I had a Chatty Cathy and I learned more about her, her family Ex-Husband, her diabetic cat, the fact if this woman dies he son is going to do away with it and so so much more.   Yes, I review CPR and she made us do it.  Same with AED.  But right out of the gate, she kept reading her notes, skipping from one place to the next.  Giving us her life story.

I sat there thinking, I am having Death by Powerpoint without the Powerpoint.  I had to sit through it to get my cards.  I spent $$$$ to do this.  I used a day off for this.  Yes, there were about 8 people there for work because they required it.

I cringed at some of the stuff she said.  The WMI Wilderness First Aid people had the same stories, but they were USEFUL and TIMELY.  They were in a position of authority.  This woman was just Cindy Lauper “Girls Just Wanna Have Fun” frizzy big haired woman with a Cat!   I wanted to challenge her on several topics but stopped short because a few people did.  But she beat them down with “ITS IN THE BOOK!”  The moment someone does that and references THE BOOK, it’s all over.  In the WFA class, they would get questioned and the instructors would reply back with “This is what I did when this happened during this one rescue.”

So, I didn’t because she would not learn from it.

My first Red Cross First Aid class was wonderful.  I learned alot.  The WFA class was totally amazing.  I even love it more.  It’s real world First Aid.  This class, was all video and reading from the book.  She asked if we wanted to do the bandages, slings and other First Aid demos.  Everyone said no.  You do not give a class the option of doing something that they are going to possible use in the real world. YOU DO IT!  I also suspect that the class by this time just wanted to get out and leave and get the cards.

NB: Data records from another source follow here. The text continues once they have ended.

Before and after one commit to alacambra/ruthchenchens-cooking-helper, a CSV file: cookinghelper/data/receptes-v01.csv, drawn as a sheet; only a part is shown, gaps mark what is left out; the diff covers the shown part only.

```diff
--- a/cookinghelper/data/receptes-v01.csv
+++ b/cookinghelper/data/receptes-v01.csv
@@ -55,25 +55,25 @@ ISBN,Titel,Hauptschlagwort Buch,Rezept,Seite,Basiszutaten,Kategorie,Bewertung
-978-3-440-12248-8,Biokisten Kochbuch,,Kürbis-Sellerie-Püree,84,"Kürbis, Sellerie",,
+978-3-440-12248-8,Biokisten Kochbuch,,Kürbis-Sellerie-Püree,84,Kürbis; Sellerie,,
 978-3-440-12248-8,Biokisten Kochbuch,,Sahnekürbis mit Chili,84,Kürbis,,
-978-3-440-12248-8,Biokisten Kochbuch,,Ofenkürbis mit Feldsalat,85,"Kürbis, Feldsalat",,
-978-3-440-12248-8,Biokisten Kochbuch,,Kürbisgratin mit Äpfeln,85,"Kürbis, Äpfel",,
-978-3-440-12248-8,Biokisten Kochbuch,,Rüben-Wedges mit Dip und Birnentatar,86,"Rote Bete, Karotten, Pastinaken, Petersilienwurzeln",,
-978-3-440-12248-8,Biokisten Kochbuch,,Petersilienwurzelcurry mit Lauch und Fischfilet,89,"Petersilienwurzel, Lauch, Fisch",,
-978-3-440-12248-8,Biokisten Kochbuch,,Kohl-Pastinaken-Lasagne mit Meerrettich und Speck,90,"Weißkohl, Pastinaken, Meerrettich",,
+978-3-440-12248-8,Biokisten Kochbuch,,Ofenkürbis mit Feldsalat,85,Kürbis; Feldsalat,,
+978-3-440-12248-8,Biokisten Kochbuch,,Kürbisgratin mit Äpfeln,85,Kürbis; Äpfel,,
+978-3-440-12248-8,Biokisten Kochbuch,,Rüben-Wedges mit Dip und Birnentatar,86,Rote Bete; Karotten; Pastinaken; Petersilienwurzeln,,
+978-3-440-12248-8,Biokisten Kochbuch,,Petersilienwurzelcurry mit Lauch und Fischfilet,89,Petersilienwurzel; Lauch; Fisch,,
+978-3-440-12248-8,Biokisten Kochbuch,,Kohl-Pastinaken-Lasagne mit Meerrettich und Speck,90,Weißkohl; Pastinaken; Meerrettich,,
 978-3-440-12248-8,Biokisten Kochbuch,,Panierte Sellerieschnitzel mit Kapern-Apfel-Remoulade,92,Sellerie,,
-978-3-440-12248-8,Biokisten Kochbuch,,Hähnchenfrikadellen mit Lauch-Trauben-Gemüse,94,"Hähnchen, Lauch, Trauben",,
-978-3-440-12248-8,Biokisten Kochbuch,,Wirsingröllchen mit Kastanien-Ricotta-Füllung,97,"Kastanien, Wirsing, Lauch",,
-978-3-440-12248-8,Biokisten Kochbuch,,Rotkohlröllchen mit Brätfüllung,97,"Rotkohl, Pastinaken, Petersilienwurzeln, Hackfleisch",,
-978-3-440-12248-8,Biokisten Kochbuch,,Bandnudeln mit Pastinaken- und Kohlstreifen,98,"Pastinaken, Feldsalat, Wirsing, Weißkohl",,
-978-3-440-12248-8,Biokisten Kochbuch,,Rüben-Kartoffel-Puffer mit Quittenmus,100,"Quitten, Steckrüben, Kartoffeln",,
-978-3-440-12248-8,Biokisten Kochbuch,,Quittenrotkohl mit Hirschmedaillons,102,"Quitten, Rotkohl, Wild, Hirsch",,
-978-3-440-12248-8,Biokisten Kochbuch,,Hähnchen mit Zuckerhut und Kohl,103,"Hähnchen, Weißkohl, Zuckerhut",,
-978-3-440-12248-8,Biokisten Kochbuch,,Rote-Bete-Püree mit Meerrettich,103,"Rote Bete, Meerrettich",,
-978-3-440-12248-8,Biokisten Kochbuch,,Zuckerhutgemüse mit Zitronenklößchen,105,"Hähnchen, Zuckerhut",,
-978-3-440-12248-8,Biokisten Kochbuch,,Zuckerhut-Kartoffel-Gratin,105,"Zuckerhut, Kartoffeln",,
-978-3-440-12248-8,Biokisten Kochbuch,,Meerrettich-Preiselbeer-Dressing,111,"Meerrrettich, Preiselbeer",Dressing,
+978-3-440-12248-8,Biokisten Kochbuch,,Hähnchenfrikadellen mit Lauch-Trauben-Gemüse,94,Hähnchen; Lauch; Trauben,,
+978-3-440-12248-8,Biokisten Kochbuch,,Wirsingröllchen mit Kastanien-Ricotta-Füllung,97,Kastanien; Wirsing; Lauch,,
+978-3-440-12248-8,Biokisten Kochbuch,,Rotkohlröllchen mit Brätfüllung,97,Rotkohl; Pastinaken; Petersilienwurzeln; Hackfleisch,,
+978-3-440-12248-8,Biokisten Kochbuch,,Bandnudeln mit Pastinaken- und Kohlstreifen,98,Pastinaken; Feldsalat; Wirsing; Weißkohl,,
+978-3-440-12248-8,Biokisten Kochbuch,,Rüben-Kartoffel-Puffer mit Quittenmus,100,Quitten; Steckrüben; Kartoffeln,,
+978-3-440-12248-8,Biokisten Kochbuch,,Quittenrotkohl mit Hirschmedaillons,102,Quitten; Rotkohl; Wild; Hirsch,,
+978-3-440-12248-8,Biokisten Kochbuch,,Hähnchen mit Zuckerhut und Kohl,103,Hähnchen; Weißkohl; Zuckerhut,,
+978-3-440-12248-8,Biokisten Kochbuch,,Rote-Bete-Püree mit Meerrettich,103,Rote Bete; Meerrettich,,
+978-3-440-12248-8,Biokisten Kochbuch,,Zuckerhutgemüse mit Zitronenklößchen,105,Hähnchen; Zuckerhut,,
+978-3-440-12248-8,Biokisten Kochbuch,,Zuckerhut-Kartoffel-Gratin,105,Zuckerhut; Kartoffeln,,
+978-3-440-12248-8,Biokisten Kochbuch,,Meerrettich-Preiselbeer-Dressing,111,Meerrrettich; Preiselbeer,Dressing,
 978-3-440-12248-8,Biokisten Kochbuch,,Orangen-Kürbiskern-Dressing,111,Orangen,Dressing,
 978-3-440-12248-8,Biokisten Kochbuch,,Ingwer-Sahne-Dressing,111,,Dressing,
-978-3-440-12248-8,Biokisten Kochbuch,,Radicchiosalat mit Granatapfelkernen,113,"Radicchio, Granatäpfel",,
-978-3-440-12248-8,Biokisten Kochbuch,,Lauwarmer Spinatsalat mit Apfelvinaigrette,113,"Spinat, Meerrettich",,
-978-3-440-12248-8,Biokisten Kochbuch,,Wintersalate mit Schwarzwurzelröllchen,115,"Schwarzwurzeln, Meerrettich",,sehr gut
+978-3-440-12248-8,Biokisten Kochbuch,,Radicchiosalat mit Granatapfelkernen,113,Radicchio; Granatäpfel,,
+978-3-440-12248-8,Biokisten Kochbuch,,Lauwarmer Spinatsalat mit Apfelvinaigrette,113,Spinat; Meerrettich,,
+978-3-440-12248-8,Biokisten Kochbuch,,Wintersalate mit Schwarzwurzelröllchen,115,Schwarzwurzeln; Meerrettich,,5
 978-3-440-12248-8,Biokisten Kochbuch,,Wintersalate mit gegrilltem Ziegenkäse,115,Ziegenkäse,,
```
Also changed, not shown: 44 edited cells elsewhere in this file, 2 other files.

If you want First Aid Training.  Get CPR/AED.  Take Wilderness First Aid as you will learn more and keep more from it.

I will be giving a report back to the local Chapter of the Red Cross.  A Scout is Honest.  That wasn’t training.

About Adam R. Cox

Current Skyloo District Commissioner Current Skyloo District & Council Trainer Current Council Member at Large (Cascade Pacific Council) Former Tiger DL & CM of P221 in Pioneer District Former Skyloo District CS Roundtable Commissioner. Former Ast Council Commissioner for Commissioner Tools and Communication Former Pioneer District Training Chair WE1-492-09 Beaver W1-492-11 Bobwhite TG ASM Logistic W1-492-17-2
This entry was posted in First Aid, postaday, Training and tagged , , , . Bookmark the permalink.

One Response to The Wrong Training

  1. rglazier says:

    Took WFA through WMI and was blown away by the training. And you’re right a huge positive was the real world experience of the instructors and also the hands-on exercises. Things I thought I knew I learned to do better and things where “The Book” didn’t seem practical the instructors related to actual experiences where they took the theory and adapted to fit the situation. It was the dialog between the instructors and participants that reminded me why I prefer hands-on-in-person training. Of course that assumes you have good trainers.


Comments are closed.